Receiving a diagnosis of diabetes can be a shock. When you first learn you have a long-term medical condition, it can be challenging to come to terms with the information, and it’s easy to be overwhelmed and feel vulnerable. That’s okay. It takes time to learn to live with the condition.
However, as challenging as learning to cope with type 2 diabetes can be, there are things you can do to help you live healthy life. Let’s look at ways you can control and manage your condition.
Eat a Healthy Diet
Controlling your diet is one of the most important things you can do for your health. That’s true for everyone, but it’s doubly true if you have diabetes. Managing your blood sugar levels by regulating your eating is crucial to staying healthy. The first thing to do is to ensure you’re eating the right things. That means reducing your intake of salt, sugars, and other unhealthy, processed foods.
Unfortunately, as delicious as chocolate and treats are, anything with high sugar content will cause your blood sugar levels to spike. That’s bad news if you have diabetes and your body doesn’t produce enough insulin to process it..
Highly processed foods should be avoided, too. As a rule of thumb, the less that’s happened to a food before it hits your plate, the better! That means nuts and seeds, not chocolate and sweets; chicken breast, not chicken nuggets; fresh fruit, not smoothies.
Opting for healthier alternatives, such as whole grains, fruit, and vegetables, gives your body an easier time regulating your blood sugar levels, keeping you on an even keel.
Finally, stick to regular mealtimes to avoid spikes in blood sugar levels. Eating little and often can help, too. That includes having a healthy breakfast, as it’s crucial to regulating your blood sugar levels throughout the day.
Keeping active is another great way to lower your blood sugar. Aim for at least 2.5 hours a week (20 minutes a day), but feel free to go for more if you can! It doesn’t matter what the activity is, so long as it leaves you out of breath. Go for a brisk walk or take up swimming or cycling. Even doing the housework or gardening can count.
Regular physical activity is essential for controlling blood sugar and maintaining a healthy weight. Aim for at least 150 minutes of moderate-intensity activity per week. Simple activities like brisk walking, swimming, or cycling can make a significant difference. Try to incorporate exercise into your daily routine, such as taking the stairs instead of the elevator.
Watch Your Weight.
Weight is important in type 2 diabetes, as your body finds it easier to lower your blood sugar levels when you’re a healthy weight. On top of the suggestions we’ve already gone through, a few other things might help. Try reducing portion sizes by getting smaller plates, getting up and moving about more – particularly if you sit down for work – and swapping unhealthy snakes for fruit or unsalted nuts.

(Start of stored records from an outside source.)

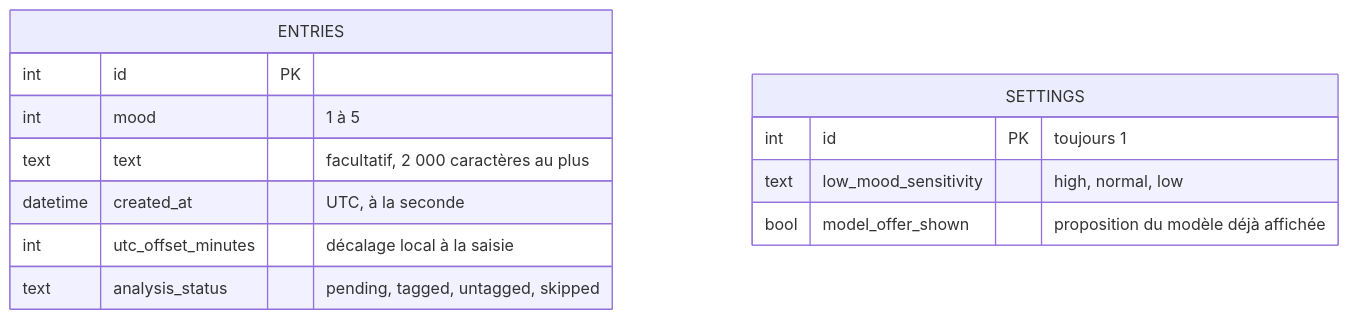
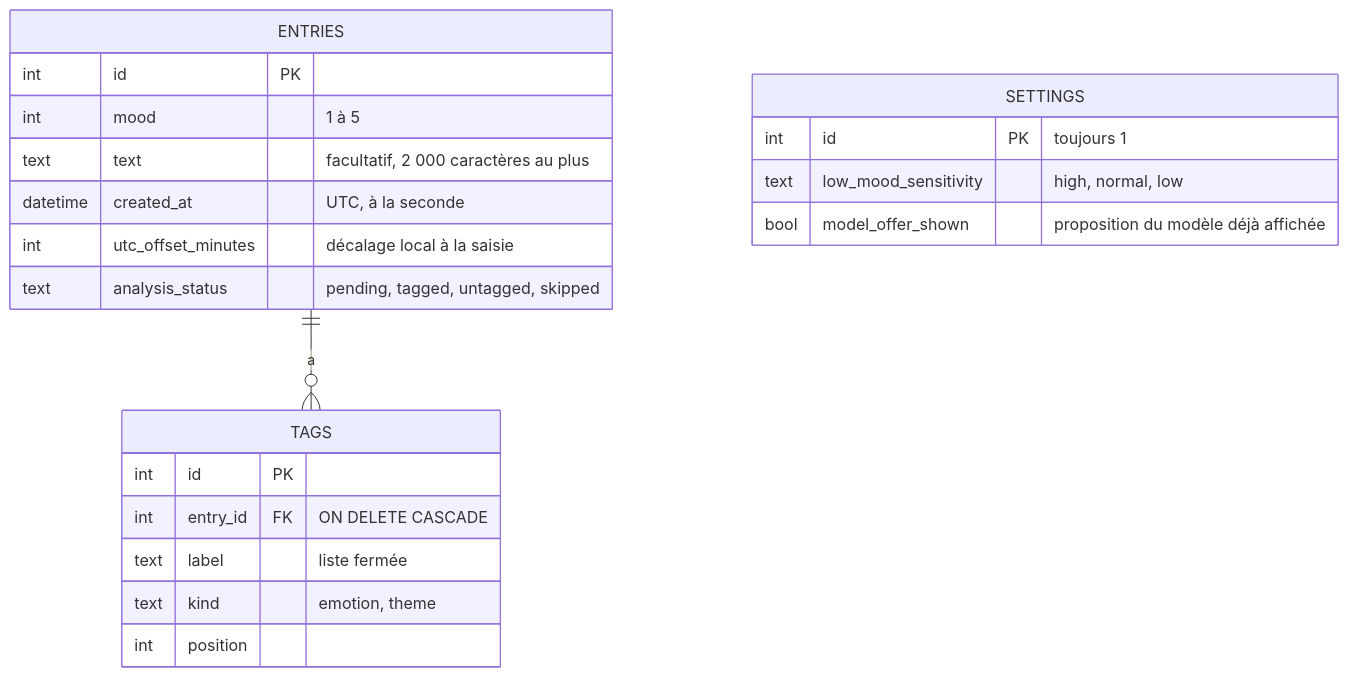
The second of 2 diagrams in docs/architecture-technique.md (yanis-vroland/Tidemark), drawn with Mermaid before and after one commit. The commit also changed other lines of this file and 16 other files, not shown here.

````diff
--- a/docs/architecture-technique.md
+++ b/docs/architecture-technique.md
@@ -34,16 +34,24 @@
 ```mermaid
 erDiagram
   ENTRIES {
     int id PK
     int mood "1 à 5"
     text text "facultatif, 2 000 caractères au plus"
     datetime created_at "UTC, à la seconde"
     int utc_offset_minutes "décalage local à la saisie"
     text analysis_status "pending, tagged, untagged, skipped"
   }
+  TAGS {
+    int id PK
+    int entry_id FK "ON DELETE CASCADE"
+    text label "liste fermée"
+    text kind "emotion, theme"
+    int position
+  }
+  ENTRIES ||--o{ TAGS : "a"
   SETTINGS {
     int id PK "toujours 1"
     text low_mood_sensitivity "high, normal, low"
     bool model_offer_shown "proposition du modèle déjà affichée"
   }
 ```
````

Evidence also suggests that a low-calorie diet (800-1200 calories per day) for around 12 weeks can help lose weight and significantly reduce blood sugar levels. However, a low-calorie diet may not be suitable for everyone with type 2 diabetes.
Monitor Your Health
If you have diabetes, it’s crucial to ensure you stay on top of your health.
You’ll need to make sure you monitor your blood sugar levels carefully. This can take a lot of getting used to when you first get diagnosed, but it’s vital to know your blood sugar levels to take action if necessary.
Similarly, it’s critical to attend regular health checks with your GP or diabetes nurse. They will monitor your average blood sugar levels, check your cholesterol and weight, and check your feet and eyes, which can be susceptible to damage from broken blood vessels.
Getting a type 2 diabetes diagnosis can make it feel like your whole life has changed. However, you can manage your condition with a few positive changes to your habits. Chocolate might not be on the menu quite as often, but with a bit of care, you can live a normal, healthy, active life.
Finally, remember that you don’t have to go it alone. If you are struggling with adjusting to a new lifestyle, you can contact your GP or local health practitioner or book a GP appointment online to get help making the changes you need to live a healthy life.